Police cheered President Donald Trump on July 28 when he suggested they use violence on criminal suspects during a speech at Suffolk County Community College in Long Island, New York (video below).
The president encouraged officers to slam the suspects' heads into police cars, notes Mediaite:
When you see these towns, and when you see these thugs being thrown into the back of a paddy wagon, you just see them thrown in, rough, I said, "Please don't be too nice." Like when you guys put somebody in the car and you're protecting their head, you know, the way you put their hand over, like, don't hit their head and they’ve just killed somebody, don’t hit their head. I said, "You can take the hand away, okay?"
During the same speech, Trump bragged about appointing wealthy people to his Cabinet, according to CNN:
They'll say that's not politically correct, you’re not allowed to have rough people doing this kind of work. We have to get-- just like they don’t want to have rich people at the head of Treasury. Like, I want a rich guy at the head of Treasury. I want a rich guy at the head of Commerce because we've been screwed so badly on trade deals. I want people that made a lot of money to make a lot money for our country.
The Suffolk County Police Department quickly pushed back against Trump in a series of tweets on July 28: "The SCPD has strict rules & procedures relating to the handling of prisoners. Violations of those rules are treated extremely seriously. As a department, we do not and will not tolerate roughing up of prisoners."
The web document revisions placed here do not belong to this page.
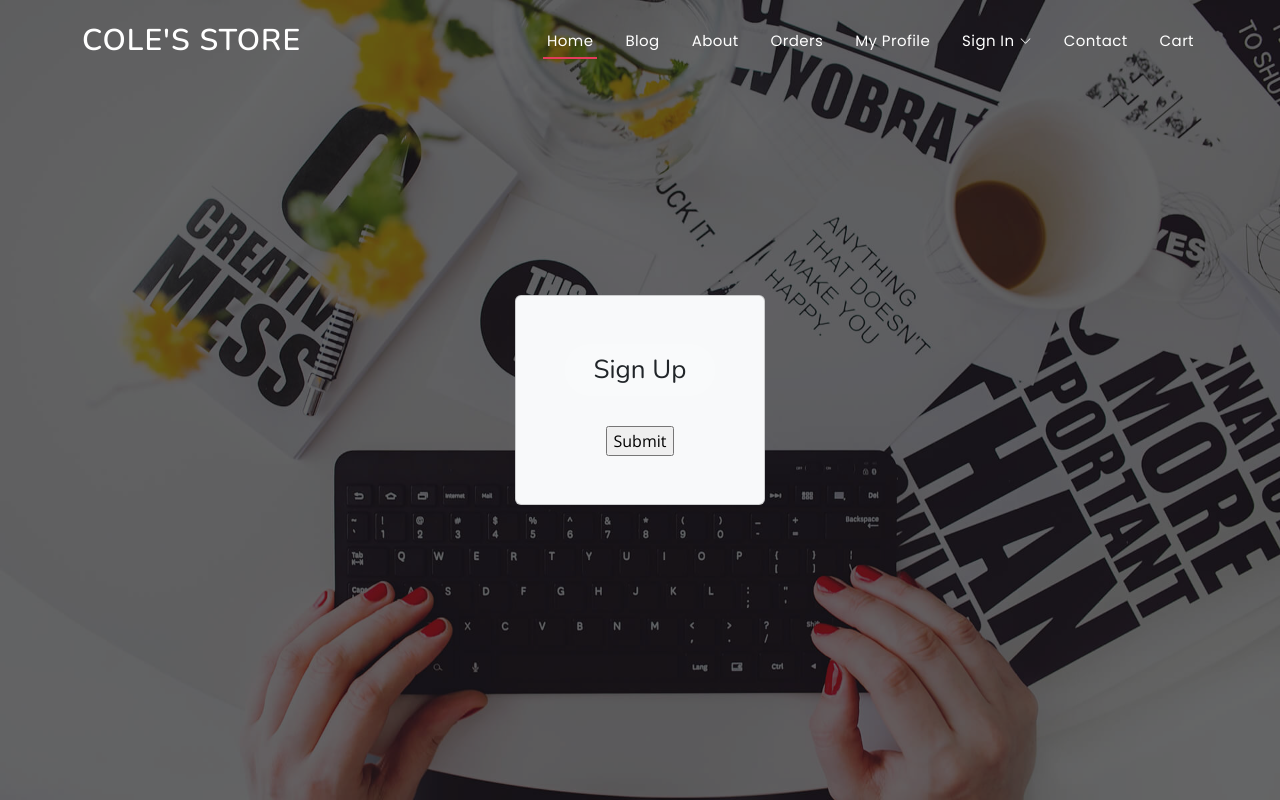
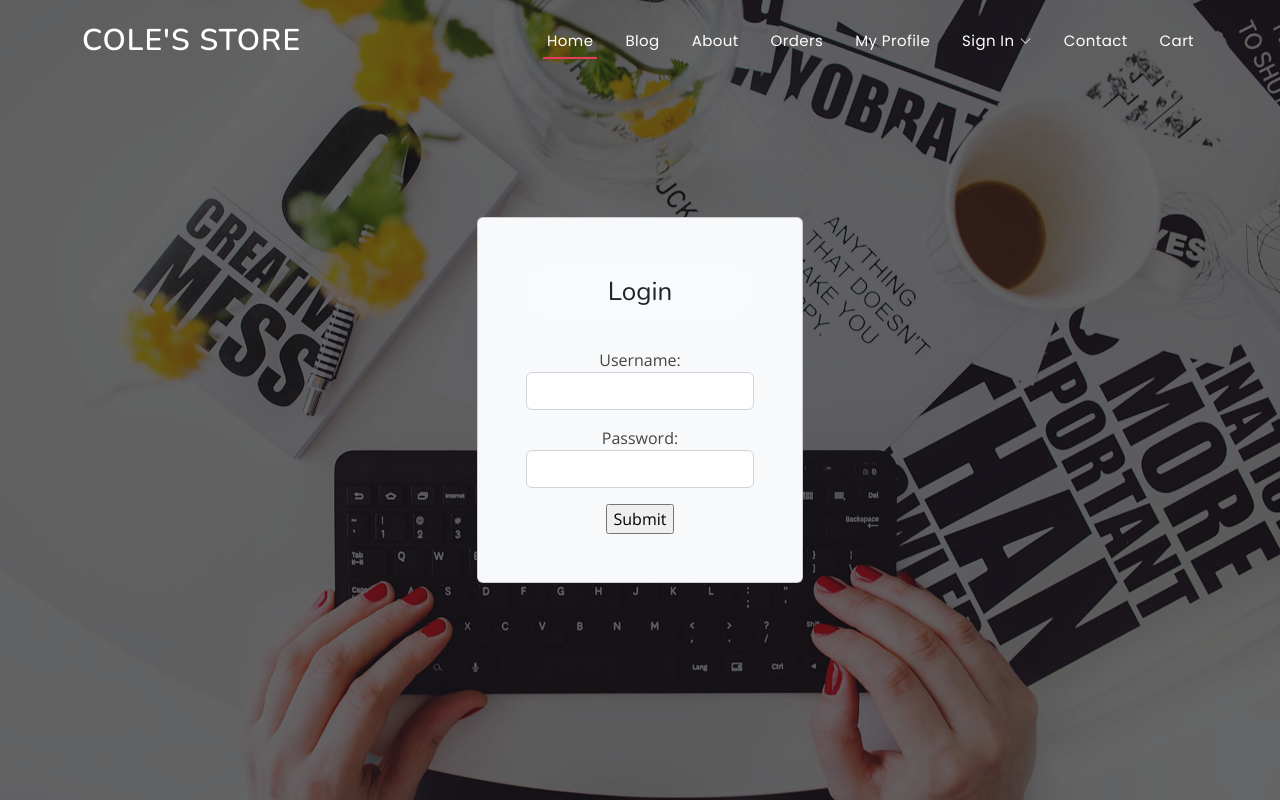
Before and after one commit to mathlover1998/E-commerce, a Django app: page /auth/login/ in a window 1280 px wide. Run offline with Django 4.2, Linux system fonts and the light colour scheme; some libraries are stand-ins or nearby versions.

Commit message:
add LogIn function and LoginForm

```diff
--- a/authcart/forms.py
+++ b/authcart/forms.py
@@ -17,3 +17,15 @@ class RegisterForm(forms.Form):
         widget=forms.PasswordInput(attrs={'class': 'form-control'}),
         required=True,
     )
+class LoginForm(forms.Form):
+    username = forms.CharField(
+        label='Username',
+        max_length=100,
+        widget=forms.TextInput(attrs={'class': 'form-control'}),
+        required=True,
+    )
+    password = forms.CharField(
+        label='Password',
+        widget=forms.PasswordInput(attrs={'class': 'form-control'}),
+        required=True,
+    )
--- a/authcart/views.py
+++ b/authcart/views.py
@@ -1,8 +1,8 @@
 from django.shortcuts import render, redirect
 from django.contrib.auth.models import User
 from django.contrib import messages
-from .forms import RegisterForm
-from django.contrib.auth import login, logout
+from .forms import RegisterForm,LoginForm
+from django.contrib.auth import login, logout,authenticate
 
 
 
@@ -32,7 +32,29 @@ def signup(request):
 
 
 def handle_login(request):
-    return render(request, 'authentication/login-signup.html')
+    form = LoginForm()
+    if request.method == 'POST':
+        form = LoginForm(request.POST)
+        if form.is_valid():
+            username = form.cleaned_data['username']
+            # if not User.objects.filter(username = username):
+            #     messages.error("This account does not exist! Please Sign up first!")
+            #     return redirect('signUp')
+            password = form.cleaned_data['password']
+            user = authenticate(username = username,password = password)
+            if user is not None:
+                login(request,user)
+                return redirect('index')
+            else:
+                if not User.objects.filter(username = username).exists():
+                    messages.error(request,"This account does not exist! Please Sign up first!")
+                    return redirect('signUp')
+                else:
+                    messages.error(request,"Invalid password!")
+
+
+
+    return render(request, 'authentication/login-signup.html',{"form":form,"is_login":True})
 
 
 def handle_logout(request):
--- a/ecommerceapp/templates/authentication/login-signup.html
+++ b/ecommerceapp/templates/authentication/login-signup.html
@@ -9,9 +9,9 @@
   <form method="POST">
     {% csrf_token %}
     {% if messages %}
-    <ul class="messages">
+    <ul class="messages" >
         {% for message in messages %}
-            <li{% if message.tags %} class="{{ message.tags }}"{% endif %}>{{ message }}</li>
+            <li style = 'list-style-type: none;' {% if message.tags %} class="{{ message.tags }}"{% endif %}>{{ message }}</li>
         {% endfor %}
     </ul>
 {% endif %}
```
Professor Karen Pita Loor of Boston University School of Law criticized Trump's speech, telling LawNewz: "I’m not sure that’s what his supporters meant by a law-and-order president. Law and order does not mean abuse of power."
Loor added that the public should question U.S. Department of Justice investigations into police brutality.
Defense lawyer and professor Craig Futterman of The University of Chicago Law School concurred:
This is a president who has shown contempt for the Constitution of the United States. Is there any wonder why the [Attorney General Jeff] Sessions' Justice Department refuses to address patterns of civil rights violations by local police departments when the President of the United States advocates for police brutality It is beyond frightening when the federal government not only refuses to enforce our nation’s most fundamental laws, but encourages police officers to break them.